My mother and I bid farewell to Belarus and the relatives who had hosted us for three weeks, on the cold, damp morning of Aug. 21, 2011, ending a trip that had shaped up to truly be a once in a lifetime experience.

Three weeks before, on the sunny afternoon of Aug. 1 my mother leaned over and whispered as our flight touched down in Minsk, “Gregory, we’re in a communist country now.” Mixed feelings of excitement and consternation welled up in my stomach as we cleared the customs checkpoint. Any second we would come face-to-face with my grandmother’s cousin, Vera Sviridenko, and her son Vasya for the first time, the reality of a trip nearly eight months in the making was about to sink in — my first time traveling abroad.

We rounded the corner and stepped out a door; as we looked out onto the sea of strangers I saw a shorter woman, dressed in country garb. I knew instantly, this had to be Vera. “Слава Богу, thank God!” she said, and kissed us on each cheek.

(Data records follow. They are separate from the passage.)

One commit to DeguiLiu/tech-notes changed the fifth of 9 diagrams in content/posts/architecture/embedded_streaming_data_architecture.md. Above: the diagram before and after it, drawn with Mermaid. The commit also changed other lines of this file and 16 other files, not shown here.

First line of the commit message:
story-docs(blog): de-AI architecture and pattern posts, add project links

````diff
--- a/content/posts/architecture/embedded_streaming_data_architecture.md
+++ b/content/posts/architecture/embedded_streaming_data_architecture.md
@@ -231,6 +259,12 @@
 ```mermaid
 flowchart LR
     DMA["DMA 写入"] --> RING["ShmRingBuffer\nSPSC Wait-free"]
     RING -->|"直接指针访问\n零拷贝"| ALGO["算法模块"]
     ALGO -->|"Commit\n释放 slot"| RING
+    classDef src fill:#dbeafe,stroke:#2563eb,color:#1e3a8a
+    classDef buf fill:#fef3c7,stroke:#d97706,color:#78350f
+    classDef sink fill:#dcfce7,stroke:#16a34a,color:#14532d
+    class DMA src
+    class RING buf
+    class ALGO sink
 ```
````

The journey to Vera’s house in the country village, Mankovichy, was a blur. I was exhausted from the past 20 hours of transit, and I struggled to keep up in conversation. Vera and Vasya knew no English. My two years of Russian classes all jumbled in my mind. I sat in the passenger seat tongue-tied, feeling dumb and trying my best to talk to my new hosts.

My days in Mankovichy flowed with the slow pace of the local river, Horyn. Vera and her husband, Nikolai, live in a little brick country home, typical of the area. The keep a large garden and raise chickens, pigs and one dairy cow. I spent most of my time talking to Vera and Nikolai, listening to their stories of the old days.

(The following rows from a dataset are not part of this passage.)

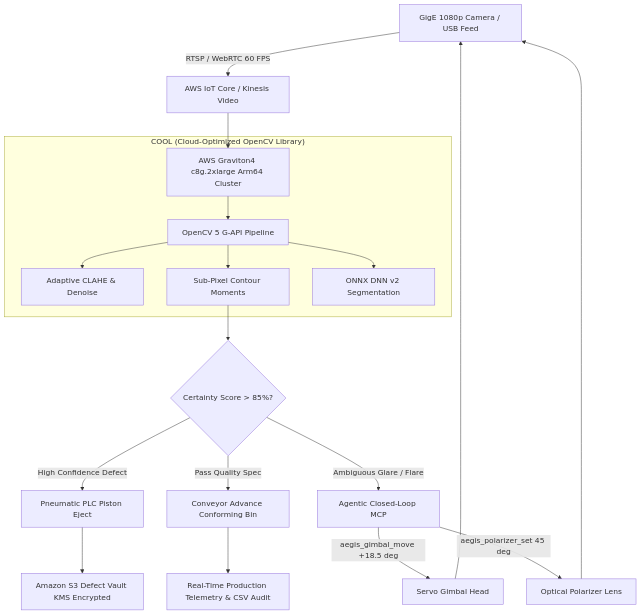
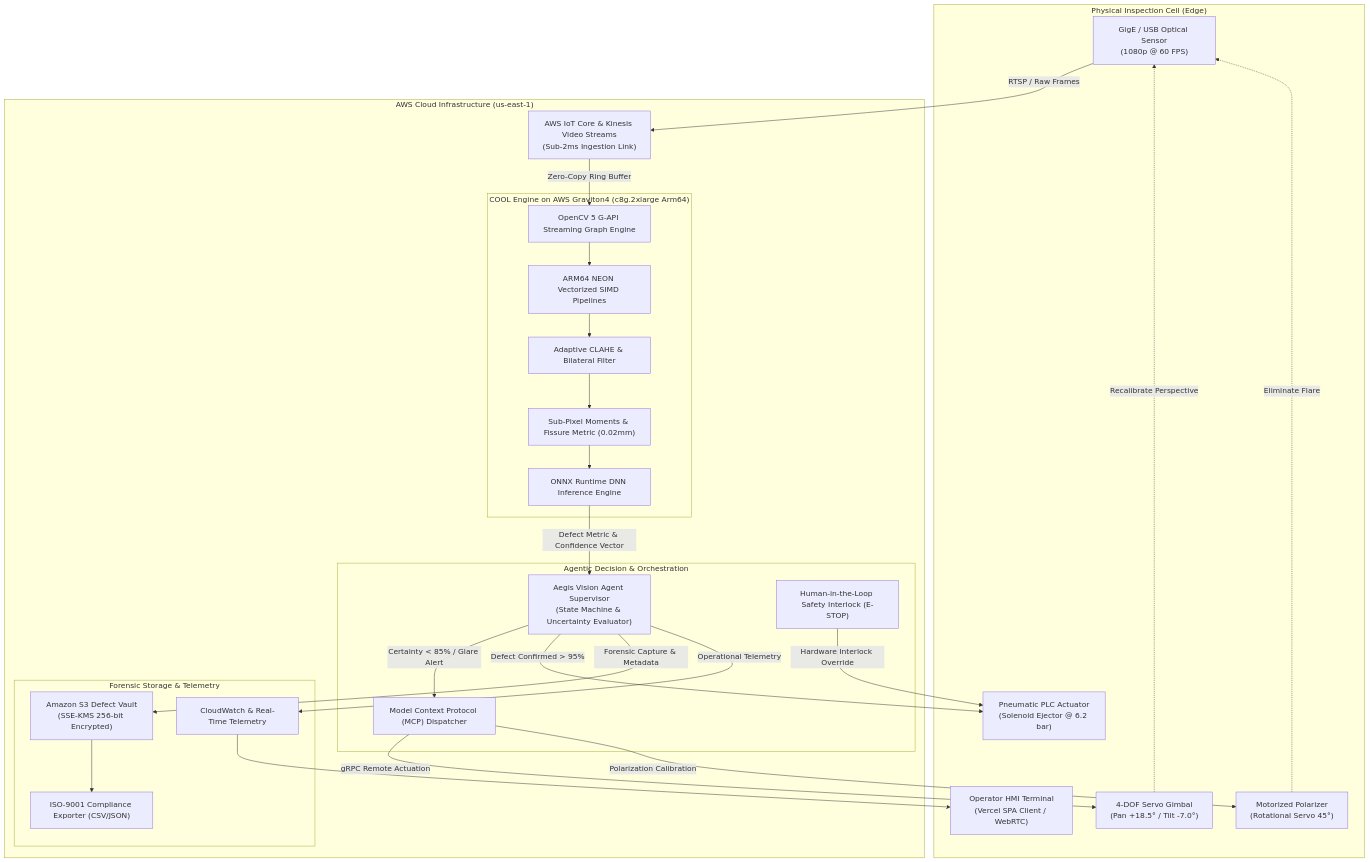
One commit to mapoca1219/Aegis-5000-Vision-OS changed the first of 2 diagrams in README.md. Above: the diagram before and after it, drawn with Mermaid. The commit also changed other lines of this file and 2 other files, not shown here.

Commit message:
docs: finalize championship submission material, benchmarks, edge cases, and 4min video script

````diff
--- a/README.md
+++ b/README.md
@@ -37,21 +66,55 @@
 ```mermaid
-graph TD
-    A[GigE 1080p Camera / USB Feed] -->|RTSP / WebRTC 60 FPS| B[AWS IoT Core / Kinesis Video]
-    B --> C[AWS Graviton4 c8g.2xlarge Arm64 Cluster]
-    subgraph "COOL (Cloud-Optimized OpenCV Library)"
-        C --> D[OpenCV 5 G-API Pipeline]
-        D --> E1[Adaptive CLAHE & Denoise]
-        D --> E2[Sub-Pixel Contour Moments]
-        D --> E3[ONNX DNN v2 Segmentation]
+graph TB
+    subgraph "Physical Inspection Cell (Edge)"
+        CAM["GigE / USB Optical Sensor<br/>(1080p @ 60 FPS)"]
+        GIMBAL["4-DOF Servo Gimbal<br/>(Pan +18.5° / Tilt -7.0°)"]
+        POLAR["Motorized Polarizer<br/>(Rotational Servo 45°)"]
+        PISTON["Pneumatic PLC Actuator<br/>(Solenoid Ejector @ 6.2 bar)"]
+        HMI["Operator HMI Terminal<br/>(Vercel SPA Client / WebRTC)"]
     end
-    E2 --> F{Certainty Score > 85%?}
-    F -->|High Confidence Defect| G[Pneumatic PLC Piston Eject]
-    F -->|Pass Quality Spec| H[Conveyor Advance Conforming Bin]
-    F -->|Ambiguous Glare / Flare| I[Agentic Closed-Loop MCP]
-    I -->|aegis_gimbal_move +18.5 deg| J[Servo Gimbal Head]
-    I -->|aegis_polarizer_set 45 deg| K[Optical Polarizer Lens]
-    J --> A
-    K --> A
-    G --> L[Amazon S3 Defect Vault KMS Encrypted]
-    H --> M[Real-Time Production Telemetry & CSV Audit]
+
+    subgraph "AWS Cloud Infrastructure (us-east-1)"
+        IOT["AWS IoT Core & Kinesis Video Streams<br/>(Sub-2ms Ingestion Link)"]
+        
+        subgraph "COOL Engine on AWS Graviton4 (c8g.2xlarge Arm64)"
+            GAPI["OpenCV 5 G-API Streaming Graph Engine"]
+            NEON["ARM64 NEON Vectorized SIMD Pipelines"]
+            CLAHE_MOD["Adaptive CLAHE & Bilateral Filter"]
+            MOMENTS_MOD["Sub-Pixel Moments & Fissure Metric (0.02mm)"]
+            ONNX_MOD["ONNX Runtime DNN Inference Engine"]
+        end
+
+        subgraph "Agentic Decision & Orchestration"
+            AGENT_CORE["Aegis Vision Agent Supervisor<br/>(State Machine & Uncertainty Evaluator)"]
+            MCP["Model Context Protocol (MCP) Dispatcher"]
+            SAFETY["Human-in-the-Loop Safety Interlock (E-STOP)"]
+        end
+
+        subgraph "Forensic Storage & Telemetry"
+            S3["Amazon S3 Defect Vault<br/>(SSE-KMS 256-bit Encrypted)"]
+            CW["CloudWatch & Real-Time Telemetry"]
+            AUDIT["ISO-9001 Compliance Exporter (CSV/JSON)"]
+        end
+    end
+
+    CAM -->|RTSP / Raw Frames| IOT
+    IOT -->|Zero-Copy Ring Buffer| GAPI
+    GAPI --> NEON
+    NEON --> CLAHE_MOD
+    CLAHE_MOD --> MOMENTS_MOD
+    MOMENTS_MOD --> ONNX_MOD
+    ONNX_MOD -->|Defect Metric & Confidence Vector| AGENT_CORE
+
+    AGENT_CORE -->|Certainty < 85% / Glare Alert| MCP
+    MCP -->|gRPC Remote Actuation| GIMBAL
+    MCP -->|Polarization Calibration| POLAR
+    POLAR -.->|Eliminate Flare| CAM
+    GIMBAL -.->|Recalibrate Perspective| CAM
+
+    AGENT_CORE -->|Defect Confirmed > 95%| PISTON
+    AGENT_CORE -->|Forensic Capture & Metadata| S3
+    AGENT_CORE -->|Operational Telemetry| CW
+    CW --> HMI
+    S3 --> AUDIT
+    SAFETY -->|Hardware Interlock Override| PISTON
 ```
````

“We hid in a church,” said Vera after breakfast on our fourth day, describing the devastation Hitler’s soldiers caused in the area. “They took all the Jews, and there used to be a lot of Jews here, and sent them to the forest. The soldiers forced them to dig a pit in a clearing and shot them. When I was a little girl there was a large mound where the bodies lay … The Germans found us and took us to the train tracks. There were boxcars waiting, but at the last minute an officer took us aside and said we were to work as servants in a house in Germany.”

I sat in amazement as her story unfolded. As the war ended she walked back to Belarus with her family. Their house, brand new before the war, was gone.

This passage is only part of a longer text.